**THE TASK:**
Copy all entries exactly.

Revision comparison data
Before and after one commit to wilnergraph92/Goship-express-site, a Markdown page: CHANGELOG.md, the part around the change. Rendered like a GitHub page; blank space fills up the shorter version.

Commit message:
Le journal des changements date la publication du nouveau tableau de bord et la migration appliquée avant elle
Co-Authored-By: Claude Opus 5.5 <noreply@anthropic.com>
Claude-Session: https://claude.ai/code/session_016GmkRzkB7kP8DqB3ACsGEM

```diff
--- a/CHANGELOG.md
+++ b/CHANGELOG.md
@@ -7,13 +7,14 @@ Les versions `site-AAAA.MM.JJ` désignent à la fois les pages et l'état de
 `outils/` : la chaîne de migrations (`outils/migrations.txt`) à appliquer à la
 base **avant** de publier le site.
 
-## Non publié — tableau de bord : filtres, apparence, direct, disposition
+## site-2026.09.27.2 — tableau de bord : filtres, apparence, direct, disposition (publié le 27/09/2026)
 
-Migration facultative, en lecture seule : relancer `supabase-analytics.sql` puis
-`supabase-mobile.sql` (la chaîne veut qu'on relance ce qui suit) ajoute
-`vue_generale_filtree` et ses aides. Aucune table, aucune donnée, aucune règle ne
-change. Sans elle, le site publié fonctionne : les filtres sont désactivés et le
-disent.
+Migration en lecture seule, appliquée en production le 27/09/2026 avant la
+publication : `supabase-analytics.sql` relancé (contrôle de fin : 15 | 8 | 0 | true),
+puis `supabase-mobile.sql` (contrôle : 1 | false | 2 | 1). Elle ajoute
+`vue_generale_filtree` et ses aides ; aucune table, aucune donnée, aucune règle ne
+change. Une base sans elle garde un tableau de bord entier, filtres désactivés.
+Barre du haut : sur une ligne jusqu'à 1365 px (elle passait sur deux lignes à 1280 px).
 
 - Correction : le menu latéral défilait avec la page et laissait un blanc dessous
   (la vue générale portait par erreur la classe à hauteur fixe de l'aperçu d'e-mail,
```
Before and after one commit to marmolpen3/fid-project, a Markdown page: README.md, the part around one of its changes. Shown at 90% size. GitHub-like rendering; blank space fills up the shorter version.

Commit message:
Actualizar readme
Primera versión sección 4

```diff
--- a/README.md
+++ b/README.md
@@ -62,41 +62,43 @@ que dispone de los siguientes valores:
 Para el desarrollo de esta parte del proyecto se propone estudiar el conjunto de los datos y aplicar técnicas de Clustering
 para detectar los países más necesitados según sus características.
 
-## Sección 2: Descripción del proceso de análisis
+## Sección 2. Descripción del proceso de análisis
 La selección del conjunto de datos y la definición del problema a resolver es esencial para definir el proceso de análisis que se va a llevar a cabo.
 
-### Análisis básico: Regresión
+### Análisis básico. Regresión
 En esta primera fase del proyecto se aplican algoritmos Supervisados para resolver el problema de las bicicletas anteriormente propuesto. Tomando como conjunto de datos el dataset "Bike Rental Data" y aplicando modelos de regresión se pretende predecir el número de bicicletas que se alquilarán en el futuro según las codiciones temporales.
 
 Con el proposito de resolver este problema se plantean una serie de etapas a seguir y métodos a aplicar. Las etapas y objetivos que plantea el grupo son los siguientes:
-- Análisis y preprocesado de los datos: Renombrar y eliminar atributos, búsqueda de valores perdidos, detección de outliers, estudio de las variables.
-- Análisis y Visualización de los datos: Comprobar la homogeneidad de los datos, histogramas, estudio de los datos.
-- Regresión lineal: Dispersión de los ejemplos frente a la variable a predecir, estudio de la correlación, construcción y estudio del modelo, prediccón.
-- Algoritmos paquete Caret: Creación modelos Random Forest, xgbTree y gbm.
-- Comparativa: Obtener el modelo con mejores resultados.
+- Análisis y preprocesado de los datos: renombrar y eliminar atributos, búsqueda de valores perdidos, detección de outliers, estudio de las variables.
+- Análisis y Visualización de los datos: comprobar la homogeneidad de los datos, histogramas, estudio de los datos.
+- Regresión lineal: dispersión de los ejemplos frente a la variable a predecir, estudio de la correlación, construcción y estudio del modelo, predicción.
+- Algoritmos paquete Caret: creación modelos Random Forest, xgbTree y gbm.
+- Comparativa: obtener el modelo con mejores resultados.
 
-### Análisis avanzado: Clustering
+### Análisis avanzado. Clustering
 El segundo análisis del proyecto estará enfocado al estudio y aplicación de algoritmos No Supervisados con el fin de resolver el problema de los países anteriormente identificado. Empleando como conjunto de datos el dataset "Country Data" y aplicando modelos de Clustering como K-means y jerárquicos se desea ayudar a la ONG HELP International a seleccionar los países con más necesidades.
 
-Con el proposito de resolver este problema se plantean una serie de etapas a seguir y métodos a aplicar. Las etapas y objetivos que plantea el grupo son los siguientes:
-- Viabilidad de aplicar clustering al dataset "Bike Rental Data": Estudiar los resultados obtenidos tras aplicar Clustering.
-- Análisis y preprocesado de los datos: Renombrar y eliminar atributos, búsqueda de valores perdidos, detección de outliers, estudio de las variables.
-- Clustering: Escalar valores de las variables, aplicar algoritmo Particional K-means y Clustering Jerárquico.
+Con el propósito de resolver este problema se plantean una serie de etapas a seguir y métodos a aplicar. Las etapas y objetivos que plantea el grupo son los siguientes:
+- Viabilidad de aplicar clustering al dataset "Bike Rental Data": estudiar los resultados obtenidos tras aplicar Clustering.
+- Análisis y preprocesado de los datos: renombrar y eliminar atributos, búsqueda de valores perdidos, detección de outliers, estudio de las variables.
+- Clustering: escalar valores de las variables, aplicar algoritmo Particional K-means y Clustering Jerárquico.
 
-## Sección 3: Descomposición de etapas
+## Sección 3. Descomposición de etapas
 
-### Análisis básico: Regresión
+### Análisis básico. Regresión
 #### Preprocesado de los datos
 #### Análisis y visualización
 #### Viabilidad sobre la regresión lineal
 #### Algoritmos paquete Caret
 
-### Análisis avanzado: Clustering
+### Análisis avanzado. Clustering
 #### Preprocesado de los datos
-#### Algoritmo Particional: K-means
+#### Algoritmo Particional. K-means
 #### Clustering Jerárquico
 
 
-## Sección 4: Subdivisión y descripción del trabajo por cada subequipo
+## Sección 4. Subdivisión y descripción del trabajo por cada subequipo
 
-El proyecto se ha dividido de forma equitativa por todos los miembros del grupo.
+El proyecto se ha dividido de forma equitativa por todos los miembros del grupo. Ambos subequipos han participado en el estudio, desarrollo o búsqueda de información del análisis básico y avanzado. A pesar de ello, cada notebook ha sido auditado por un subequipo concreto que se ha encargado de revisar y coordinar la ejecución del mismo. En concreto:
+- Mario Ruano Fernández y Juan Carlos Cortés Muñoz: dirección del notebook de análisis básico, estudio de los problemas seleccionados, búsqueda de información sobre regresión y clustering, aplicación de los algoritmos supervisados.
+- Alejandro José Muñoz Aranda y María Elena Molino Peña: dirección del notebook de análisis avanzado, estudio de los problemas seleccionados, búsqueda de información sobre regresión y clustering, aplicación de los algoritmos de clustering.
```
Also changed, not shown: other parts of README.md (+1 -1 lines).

**EXPECTED ANSWER:**
Before and after one commit to wilnergraph92/Goship-express-site, a Markdown page: CHANGELOG.md, the part around the change. Rendered like a GitHub page; blank space fills up the shorter version.

Commit message:
Le journal des changements date la publication du nouveau tableau de bord et la migration appliquée avant elle
Co-Authored-By: Claude Opus 5.5 <noreply@anthropic.com>
Claude-Session: https://claude.ai/code/session_016GmkRzkB7kP8DqB3ACsGEM

```diff
--- a/CHANGELOG.md
+++ b/CHANGELOG.md
@@ -7,13 +7,14 @@ Les versions `site-AAAA.MM.JJ` désignent à la fois les pages et l'état de
 `outils/` : la chaîne de migrations (`outils/migrations.txt`) à appliquer à la
 base **avant** de publier le site.
 
-## Non publié — tableau de bord : filtres, apparence, direct, disposition
+## site-2026.09.27.2 — tableau de bord : filtres, apparence, direct, disposition (publié le 27/09/2026)
 
-Migration facultative, en lecture seule : relancer `supabase-analytics.sql` puis
-`supabase-mobile.sql` (la chaîne veut qu'on relance ce qui suit) ajoute
-`vue_generale_filtree` et ses aides. Aucune table, aucune donnée, aucune règle ne
-change. Sans elle, le site publié fonctionne : les filtres sont désactivés et le
-disent.
+Migration en lecture seule, appliquée en production le 27/09/2026 avant la
+publication : `supabase-analytics.sql` relancé (contrôle de fin : 15 | 8 | 0 | true),
+puis `supabase-mobile.sql` (contrôle : 1 | false | 2 | 1). Elle ajoute
+`vue_generale_filtree` et ses aides ; aucune table, aucune donnée, aucune règle ne
+change. Une base sans elle garde un tableau de bord entier, filtres désactivés.
+Barre du haut : sur une ligne jusqu'à 1365 px (elle passait sur deux lignes à 1280 px).
 
 - Correction : le menu latéral défilait avec la page et laissait un blanc dessous
   (la vue générale portait par erreur la classe à hauteur fixe de l'aperçu d'e-mail,
```
Before and after one commit to marmolpen3/fid-project, a Markdown page: README.md, the part around one of its changes. Shown at 90% size. GitHub-like rendering; blank space fills up the shorter version.

Commit message:
Actualizar readme
Primera versión sección 4

```diff
--- a/README.md
+++ b/README.md
@@ -62,41 +62,43 @@ que dispone de los siguientes valores:
 Para el desarrollo de esta parte del proyecto se propone estudiar el conjunto de los datos y aplicar técnicas de Clustering
 para detectar los países más necesitados según sus características.
 
-## Sección 2: Descripción del proceso de análisis
+## Sección 2. Descripción del proceso de análisis
 La selección del conjunto de datos y la definición del problema a resolver es esencial para definir el proceso de análisis que se va a llevar a cabo.
 
-### Análisis básico: Regresión
+### Análisis básico. Regresión
 En esta primera fase del proyecto se aplican algoritmos Supervisados para resolver el problema de las bicicletas anteriormente propuesto. Tomando como conjunto de datos el dataset "Bike Rental Data" y aplicando modelos de regresión se pretende predecir el número de bicicletas que se alquilarán en el futuro según las codiciones temporales.
 
 Con el proposito de resolver este problema se plantean una serie de etapas a seguir y métodos a aplicar. Las etapas y objetivos que plantea el grupo son los siguientes:
-- Análisis y preprocesado de los datos: Renombrar y eliminar atributos, búsqueda de valores perdidos, detección de outliers, estudio de las variables.
-- Análisis y Visualización de los datos: Comprobar la homogeneidad de los datos, histogramas, estudio de los datos.
-- Regresión lineal: Dispersión de los ejemplos frente a la variable a predecir, estudio de la correlación, construcción y estudio del modelo, prediccón.
-- Algoritmos paquete Caret: Creación modelos Random Forest, xgbTree y gbm.
-- Comparativa: Obtener el modelo con mejores resultados.
+- Análisis y preprocesado de los datos: renombrar y eliminar atributos, búsqueda de valores perdidos, detección de outliers, estudio de las variables.
+- Análisis y Visualización de los datos: comprobar la homogeneidad de los datos, histogramas, estudio de los datos.
+- Regresión lineal: dispersión de los ejemplos frente a la variable a predecir, estudio de la correlación, construcción y estudio del modelo, predicción.
+- Algoritmos paquete Caret: creación modelos Random Forest, xgbTree y gbm.
+- Comparativa: obtener el modelo con mejores resultados.
 
-### Análisis avanzado: Clustering
+### Análisis avanzado. Clustering
 El segundo análisis del proyecto estará enfocado al estudio y aplicación de algoritmos No Supervisados con el fin de resolver el problema de los países anteriormente identificado. Empleando como conjunto de datos el dataset "Country Data" y aplicando modelos de Clustering como K-means y jerárquicos se desea ayudar a la ONG HELP International a seleccionar los países con más necesidades.
 
-Con el proposito de resolver este problema se plantean una serie de etapas a seguir y métodos a aplicar. Las etapas y objetivos que plantea el grupo son los siguientes:
-- Viabilidad de aplicar clustering al dataset "Bike Rental Data": Estudiar los resultados obtenidos tras aplicar Clustering.
-- Análisis y preprocesado de los datos: Renombrar y eliminar atributos, búsqueda de valores perdidos, detección de outliers, estudio de las variables.
-- Clustering: Escalar valores de las variables, aplicar algoritmo Particional K-means y Clustering Jerárquico.
+Con el propósito de resolver este problema se plantean una serie de etapas a seguir y métodos a aplicar. Las etapas y objetivos que plantea el grupo son los siguientes:
+- Viabilidad de aplicar clustering al dataset "Bike Rental Data": estudiar los resultados obtenidos tras aplicar Clustering.
+- Análisis y preprocesado de los datos: renombrar y eliminar atributos, búsqueda de valores perdidos, detección de outliers, estudio de las variables.
+- Clustering: escalar valores de las variables, aplicar algoritmo Particional K-means y Clustering Jerárquico.
 
-## Sección 3: Descomposición de etapas
+## Sección 3. Descomposición de etapas
 
-### Análisis básico: Regresión
+### Análisis básico. Regresión
 #### Preprocesado de los datos
 #### Análisis y visualización
 #### Viabilidad sobre la regresión lineal
 #### Algoritmos paquete Caret
 
-### Análisis avanzado: Clustering
+### Análisis avanzado. Clustering
 #### Preprocesado de los datos
-#### Algoritmo Particional: K-means
+#### Algoritmo Particional. K-means
 #### Clustering Jerárquico
 
 
-## Sección 4: Subdivisión y descripción del trabajo por cada subequipo
+## Sección 4. Subdivisión y descripción del trabajo por cada subequipo
 
-El proyecto se ha dividido de forma equitativa por todos los miembros del grupo.
+El proyecto se ha dividido de forma equitativa por todos los miembros del grupo. Ambos subequipos han participado en el estudio, desarrollo o búsqueda de información del análisis básico y avanzado. A pesar de ello, cada notebook ha sido auditado por un subequipo concreto que se ha encargado de revisar y coordinar la ejecución del mismo. En concreto:
+- Mario Ruano Fernández y Juan Carlos Cortés Muñoz: dirección del notebook de análisis básico, estudio de los problemas seleccionados, búsqueda de información sobre regresión y clustering, aplicación de los algoritmos supervisados.
+- Alejandro José Muñoz Aranda y María Elena Molino Peña: dirección del notebook de análisis avanzado, estudio de los problemas seleccionados, búsqueda de información sobre regresión y clustering, aplicación de los algoritmos de clustering.
```
Also changed, not shown: other parts of README.md (+1 -1 lines).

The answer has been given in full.